Westminster Outlook I write this from Sydney, as part of the press pack trailing our Prime Minister on a three- city tour of eastern Australia. Given the hype, it’s easy to think that the G20 is currently to Australia what the Olympics was to us only a couple of years ago.
Yet Shaun, a barman in what claims to be Sydney’s oldest pub, the 186-year-old Fortune of War, says there has been pretty much zero interest among his regulars.
But his eyes perk up at the mention of Serco.
The outsourcing giant has been subject to relentless criticism in the UK since last summer, when it was found to have charged taxpayers for tagging non-existent offenders as part of a Ministry of Justice contract.

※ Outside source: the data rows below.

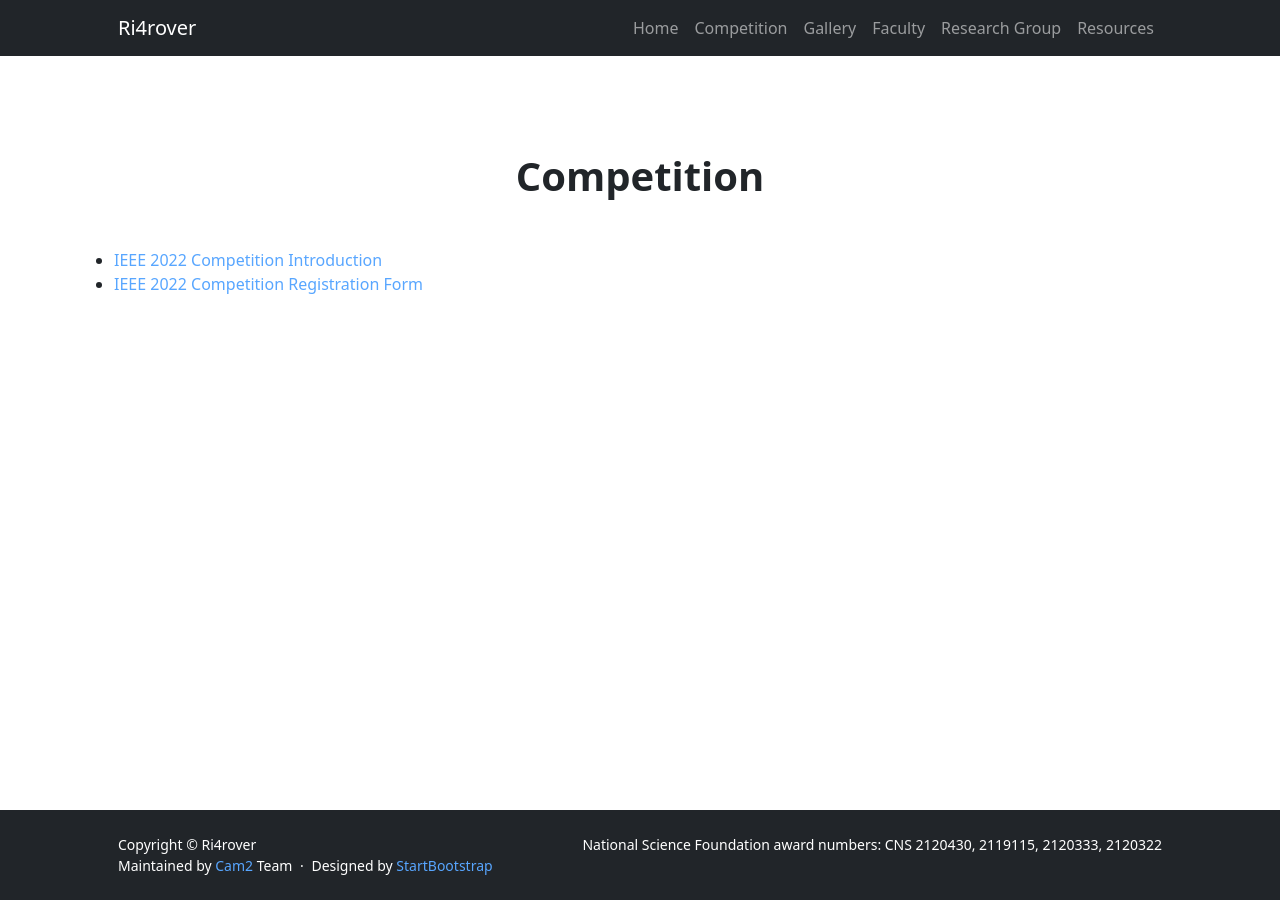
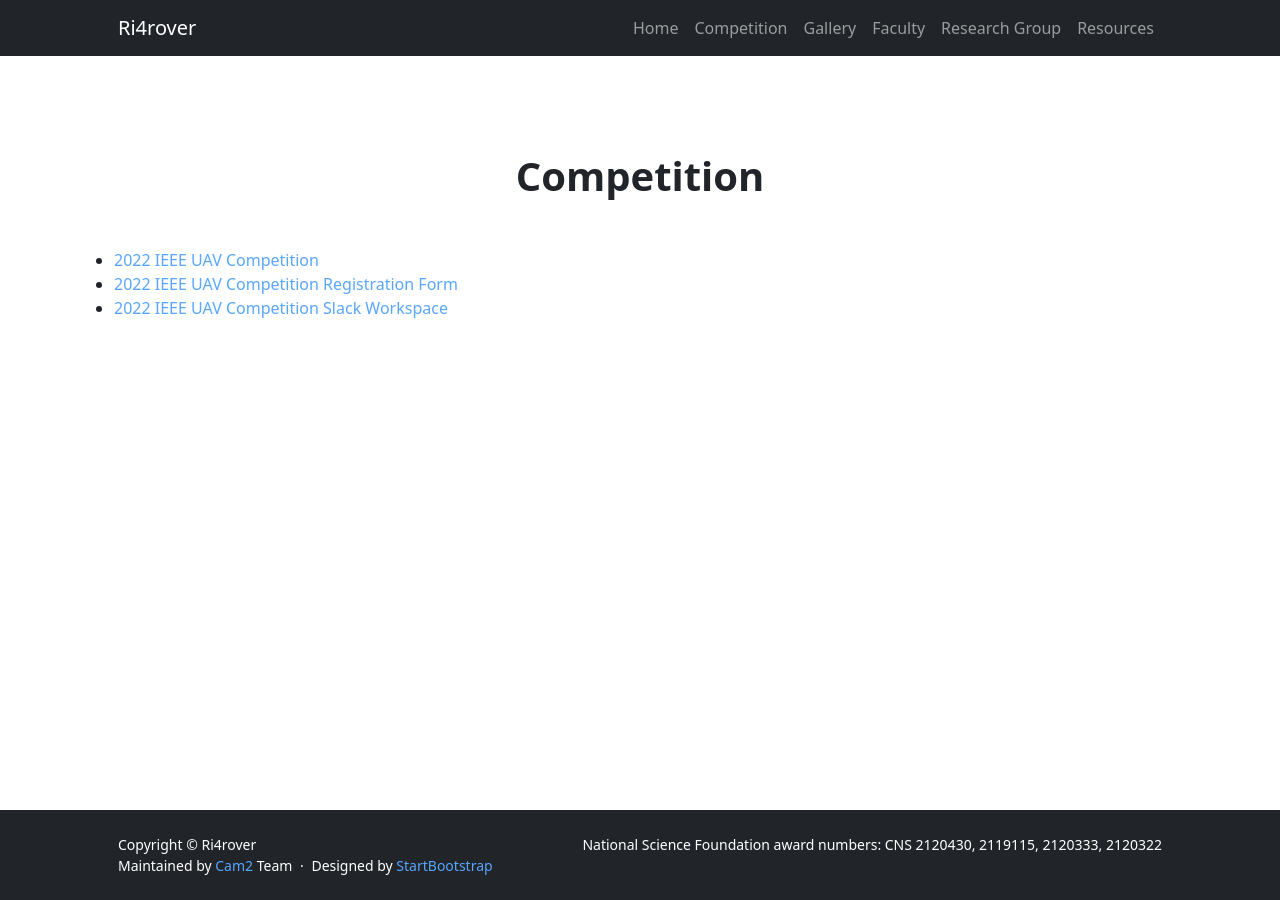
Before and after one commit to OliverQiang/Ri4rover, a Jekyll site: the page built from _pages/competition.html, in a window 1280 px wide. Built offline with Jekyll 4.4.1, drawn with Linux system fonts in a browser that asks for light colours.

Commit message:
Update competition.html

```diff
--- a/_pages/competition.html
+++ b/_pages/competition.html
@@ -14,10 +14,13 @@ title: Ri4rover
     <div class="container competitons-text">
         <ul>
             <li>
-                <a href="https://www.computer.org/publications/tech-news/events/uav-2022 ">IEEE 2022 Competition Introduction</a>
+                <a href="https://www.computer.org/publications/tech-news/events/uav-2022 ">2022 IEEE UAV Competition</a>
             </li>
             <li>
-                <a href="https://forms.gle/S98pJD1ptyq7tJQt5">IEEE 2022 Competition Registration Form</a>
+                <a href="https://forms.gle/S98pJD1ptyq7tJQt5">2022 IEEE UAV Competition Registration Form</a>
+            </li>
+            <li>
+                <a href="https://lpcvc.slack.com">2022 IEEE UAV Competition Slack Workspace</a>
             </li>
         </ul>
     </div>
```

The chief executive, Rupert Soames, wrote down the value of the business by £1.5bn earlier this week, with 2014 profits set to be about £20m lower than previously expected.
The crisis would be even worse if it weren’t for Australia, where Serco is making substantial profits on running asylum-seeker centres. As with Serco’s work in the UK, such as the management of the Yarl’s Wood immigration removal centre in Bedfordshire, there have been allegations of dreadful conditions.
We moan and moan about Serco and other outsourcers and still we hand them these incredibly sensitive, naturally uncommercial deals – and it’s not just us in Britain.
Shaun has it right when he points out: “Me? I’m pissed off at ourselves for giving them the contracts.”
Governing parties on either side of the globe, as well as those of us who voted for them, must accept their share of the blame for the failures of outsourcing.Reuse content